Today, rural America’s problems go much deeper than uncertainty over the price of grain or the latest weather forecast. Rural America is becoming a wasteland for lost souls on drugs. They find cheap old, semi-abandoned farmhouses to rent, and either waste away, cook the meth, or use the opioids that eventually kill them. In either case, their children suffer, sometimes tragically. Can the rural church make a difference?

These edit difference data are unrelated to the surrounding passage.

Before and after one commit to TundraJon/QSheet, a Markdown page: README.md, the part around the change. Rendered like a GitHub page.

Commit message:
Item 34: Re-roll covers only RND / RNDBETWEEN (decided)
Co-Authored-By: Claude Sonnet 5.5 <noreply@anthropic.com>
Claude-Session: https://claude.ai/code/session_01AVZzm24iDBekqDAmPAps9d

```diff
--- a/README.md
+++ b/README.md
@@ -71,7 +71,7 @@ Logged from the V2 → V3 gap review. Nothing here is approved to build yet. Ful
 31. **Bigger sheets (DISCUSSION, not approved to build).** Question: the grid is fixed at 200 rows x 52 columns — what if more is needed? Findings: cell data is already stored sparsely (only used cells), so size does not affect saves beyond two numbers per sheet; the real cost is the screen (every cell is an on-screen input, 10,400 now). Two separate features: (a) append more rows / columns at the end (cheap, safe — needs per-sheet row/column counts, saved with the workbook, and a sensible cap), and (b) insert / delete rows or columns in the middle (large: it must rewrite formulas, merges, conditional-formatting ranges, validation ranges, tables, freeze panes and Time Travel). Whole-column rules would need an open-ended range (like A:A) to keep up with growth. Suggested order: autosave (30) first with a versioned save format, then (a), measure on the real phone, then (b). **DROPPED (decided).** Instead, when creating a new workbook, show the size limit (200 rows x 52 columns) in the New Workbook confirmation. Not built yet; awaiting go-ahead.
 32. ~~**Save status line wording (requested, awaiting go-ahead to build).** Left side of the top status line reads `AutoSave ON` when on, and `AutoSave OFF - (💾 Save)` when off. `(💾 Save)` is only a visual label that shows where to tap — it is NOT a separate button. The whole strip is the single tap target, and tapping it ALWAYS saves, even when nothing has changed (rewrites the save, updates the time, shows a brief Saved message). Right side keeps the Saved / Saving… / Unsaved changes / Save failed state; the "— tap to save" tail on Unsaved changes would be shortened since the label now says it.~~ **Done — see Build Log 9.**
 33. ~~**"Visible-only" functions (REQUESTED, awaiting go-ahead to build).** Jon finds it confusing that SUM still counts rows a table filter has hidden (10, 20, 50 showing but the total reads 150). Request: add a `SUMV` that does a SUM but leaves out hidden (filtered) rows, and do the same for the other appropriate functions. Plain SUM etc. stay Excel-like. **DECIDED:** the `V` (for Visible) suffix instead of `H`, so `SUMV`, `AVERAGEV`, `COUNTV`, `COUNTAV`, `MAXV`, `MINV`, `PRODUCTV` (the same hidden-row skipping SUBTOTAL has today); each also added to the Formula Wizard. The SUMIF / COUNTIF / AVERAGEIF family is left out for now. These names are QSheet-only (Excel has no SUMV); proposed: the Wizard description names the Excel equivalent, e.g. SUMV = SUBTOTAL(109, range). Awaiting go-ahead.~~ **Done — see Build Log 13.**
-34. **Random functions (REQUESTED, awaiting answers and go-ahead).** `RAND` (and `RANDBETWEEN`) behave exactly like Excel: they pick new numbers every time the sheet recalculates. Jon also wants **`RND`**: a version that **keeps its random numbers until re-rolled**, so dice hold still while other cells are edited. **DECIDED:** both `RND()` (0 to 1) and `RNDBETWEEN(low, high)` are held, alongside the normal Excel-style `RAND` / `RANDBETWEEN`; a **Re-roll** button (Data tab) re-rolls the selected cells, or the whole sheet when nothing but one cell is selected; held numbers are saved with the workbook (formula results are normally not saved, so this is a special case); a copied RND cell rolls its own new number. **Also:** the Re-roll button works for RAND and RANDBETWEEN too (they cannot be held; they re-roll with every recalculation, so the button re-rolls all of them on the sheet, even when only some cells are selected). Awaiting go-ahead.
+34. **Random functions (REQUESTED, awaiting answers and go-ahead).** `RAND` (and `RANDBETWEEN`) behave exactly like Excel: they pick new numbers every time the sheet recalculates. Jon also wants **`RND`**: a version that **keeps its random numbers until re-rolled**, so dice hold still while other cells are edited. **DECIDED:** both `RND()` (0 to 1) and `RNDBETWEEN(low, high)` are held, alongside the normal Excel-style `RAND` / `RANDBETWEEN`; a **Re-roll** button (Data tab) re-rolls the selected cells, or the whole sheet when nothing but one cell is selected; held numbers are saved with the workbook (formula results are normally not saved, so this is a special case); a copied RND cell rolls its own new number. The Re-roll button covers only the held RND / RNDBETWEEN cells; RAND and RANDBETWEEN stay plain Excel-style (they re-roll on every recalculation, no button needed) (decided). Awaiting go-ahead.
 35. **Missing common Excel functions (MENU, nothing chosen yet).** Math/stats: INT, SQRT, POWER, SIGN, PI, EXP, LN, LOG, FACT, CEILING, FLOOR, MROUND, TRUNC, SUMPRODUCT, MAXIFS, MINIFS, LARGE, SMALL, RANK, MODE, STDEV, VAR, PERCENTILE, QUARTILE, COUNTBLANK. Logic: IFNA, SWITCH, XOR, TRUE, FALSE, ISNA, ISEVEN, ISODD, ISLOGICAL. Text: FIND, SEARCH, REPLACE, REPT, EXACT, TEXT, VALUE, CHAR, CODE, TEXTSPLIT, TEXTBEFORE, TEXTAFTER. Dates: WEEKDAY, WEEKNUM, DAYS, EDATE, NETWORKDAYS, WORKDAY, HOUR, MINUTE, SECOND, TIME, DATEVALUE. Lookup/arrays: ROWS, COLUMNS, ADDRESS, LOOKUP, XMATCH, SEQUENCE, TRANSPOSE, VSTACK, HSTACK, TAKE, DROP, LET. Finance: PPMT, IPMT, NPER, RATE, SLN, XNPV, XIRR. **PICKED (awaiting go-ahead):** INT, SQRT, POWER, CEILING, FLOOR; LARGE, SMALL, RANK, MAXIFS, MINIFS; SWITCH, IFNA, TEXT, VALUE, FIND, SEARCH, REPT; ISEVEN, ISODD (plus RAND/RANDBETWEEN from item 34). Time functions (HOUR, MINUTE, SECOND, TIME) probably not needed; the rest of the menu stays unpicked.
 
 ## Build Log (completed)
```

It had been over 50 years since I last entered the doors of Tipton Community Church, a rural Michigan congregation whose building testifies to the influence of its New England Congregationalist roots. Around the time I graduated from elementary to junior high school in 1963, our family had drifted away. The pressures of part-time farming, on top of full-time factory work, were too much for my father. The fact that the church hired a theologically liberal Congregational pastor was incidental to our departure.